Work required >>
Lines where the string "README" appears are to be copied from the entries below.
Provided material START
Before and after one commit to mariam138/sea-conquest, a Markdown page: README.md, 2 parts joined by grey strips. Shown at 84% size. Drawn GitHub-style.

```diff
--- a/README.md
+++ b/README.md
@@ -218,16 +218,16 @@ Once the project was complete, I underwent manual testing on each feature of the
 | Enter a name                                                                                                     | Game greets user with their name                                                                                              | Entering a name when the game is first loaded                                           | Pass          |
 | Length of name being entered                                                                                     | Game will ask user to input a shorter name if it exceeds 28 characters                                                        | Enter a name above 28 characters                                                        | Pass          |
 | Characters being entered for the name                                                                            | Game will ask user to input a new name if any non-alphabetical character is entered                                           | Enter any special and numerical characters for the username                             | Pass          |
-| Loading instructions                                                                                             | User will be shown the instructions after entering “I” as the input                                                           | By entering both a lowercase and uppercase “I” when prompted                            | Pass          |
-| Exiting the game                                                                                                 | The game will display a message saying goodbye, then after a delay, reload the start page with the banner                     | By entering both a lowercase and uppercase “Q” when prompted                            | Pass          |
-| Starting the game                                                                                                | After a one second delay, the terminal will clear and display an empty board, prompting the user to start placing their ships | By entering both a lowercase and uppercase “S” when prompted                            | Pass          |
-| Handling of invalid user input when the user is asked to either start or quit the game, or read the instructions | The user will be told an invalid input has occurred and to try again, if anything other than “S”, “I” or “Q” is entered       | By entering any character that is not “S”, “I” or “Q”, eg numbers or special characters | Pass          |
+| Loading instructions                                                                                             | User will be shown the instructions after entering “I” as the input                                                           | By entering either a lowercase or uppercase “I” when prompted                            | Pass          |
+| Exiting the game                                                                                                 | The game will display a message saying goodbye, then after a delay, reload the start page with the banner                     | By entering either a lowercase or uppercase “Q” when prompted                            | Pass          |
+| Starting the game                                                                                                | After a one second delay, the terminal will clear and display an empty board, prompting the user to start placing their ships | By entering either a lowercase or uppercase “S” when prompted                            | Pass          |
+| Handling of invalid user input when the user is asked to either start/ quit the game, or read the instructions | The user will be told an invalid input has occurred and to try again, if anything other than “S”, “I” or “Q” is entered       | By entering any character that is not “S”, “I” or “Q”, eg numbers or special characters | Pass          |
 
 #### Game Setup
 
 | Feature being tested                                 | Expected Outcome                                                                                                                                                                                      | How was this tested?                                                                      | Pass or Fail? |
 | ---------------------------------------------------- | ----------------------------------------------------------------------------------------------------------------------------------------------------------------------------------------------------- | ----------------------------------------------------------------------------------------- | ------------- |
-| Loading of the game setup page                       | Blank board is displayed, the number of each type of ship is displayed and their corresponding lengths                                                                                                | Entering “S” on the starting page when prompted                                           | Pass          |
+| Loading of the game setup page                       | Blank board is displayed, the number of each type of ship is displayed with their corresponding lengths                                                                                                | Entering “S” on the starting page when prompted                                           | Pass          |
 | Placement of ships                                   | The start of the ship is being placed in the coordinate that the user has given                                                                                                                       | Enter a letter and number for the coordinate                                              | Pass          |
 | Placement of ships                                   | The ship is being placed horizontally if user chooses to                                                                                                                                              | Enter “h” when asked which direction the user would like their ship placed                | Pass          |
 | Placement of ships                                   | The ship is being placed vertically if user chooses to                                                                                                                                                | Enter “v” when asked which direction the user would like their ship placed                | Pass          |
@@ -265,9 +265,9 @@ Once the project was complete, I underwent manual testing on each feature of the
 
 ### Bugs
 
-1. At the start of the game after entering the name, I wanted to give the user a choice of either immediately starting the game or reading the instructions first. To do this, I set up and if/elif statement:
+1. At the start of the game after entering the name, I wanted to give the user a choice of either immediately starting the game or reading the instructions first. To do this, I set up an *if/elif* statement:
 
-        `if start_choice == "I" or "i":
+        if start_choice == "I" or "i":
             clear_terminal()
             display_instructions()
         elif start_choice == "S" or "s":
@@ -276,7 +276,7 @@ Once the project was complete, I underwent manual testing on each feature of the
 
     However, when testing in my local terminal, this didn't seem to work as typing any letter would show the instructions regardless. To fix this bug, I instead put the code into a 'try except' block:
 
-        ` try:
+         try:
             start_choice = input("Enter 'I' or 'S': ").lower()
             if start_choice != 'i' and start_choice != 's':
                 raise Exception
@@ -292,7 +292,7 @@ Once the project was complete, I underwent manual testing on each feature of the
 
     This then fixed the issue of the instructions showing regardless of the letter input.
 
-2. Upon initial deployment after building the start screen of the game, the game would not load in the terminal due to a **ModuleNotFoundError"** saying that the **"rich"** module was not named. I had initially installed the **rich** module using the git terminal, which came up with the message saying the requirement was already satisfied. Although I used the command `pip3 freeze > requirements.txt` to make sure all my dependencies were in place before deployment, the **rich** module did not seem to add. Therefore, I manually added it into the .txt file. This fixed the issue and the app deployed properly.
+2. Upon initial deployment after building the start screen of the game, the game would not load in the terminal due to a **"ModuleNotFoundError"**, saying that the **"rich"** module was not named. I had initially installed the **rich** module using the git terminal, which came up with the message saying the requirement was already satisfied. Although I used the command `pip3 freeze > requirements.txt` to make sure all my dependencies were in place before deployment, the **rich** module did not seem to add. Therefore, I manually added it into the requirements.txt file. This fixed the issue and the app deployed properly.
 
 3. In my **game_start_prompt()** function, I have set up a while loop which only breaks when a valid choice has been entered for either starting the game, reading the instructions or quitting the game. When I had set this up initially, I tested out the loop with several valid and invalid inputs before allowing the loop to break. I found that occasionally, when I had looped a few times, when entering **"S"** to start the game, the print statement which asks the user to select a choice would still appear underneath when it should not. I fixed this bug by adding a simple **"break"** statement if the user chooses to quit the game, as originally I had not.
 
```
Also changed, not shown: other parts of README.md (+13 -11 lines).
Provided material END
Response to this task >>
Before and after one commit to mariam138/sea-conquest, a Markdown page: README.md, 2 parts joined by grey strips. Shown at 84% size. Drawn GitHub-style.
--- a/README.md
+++ b/README.md
Also changed, not shown: other parts of README.md (+13 -11 lines).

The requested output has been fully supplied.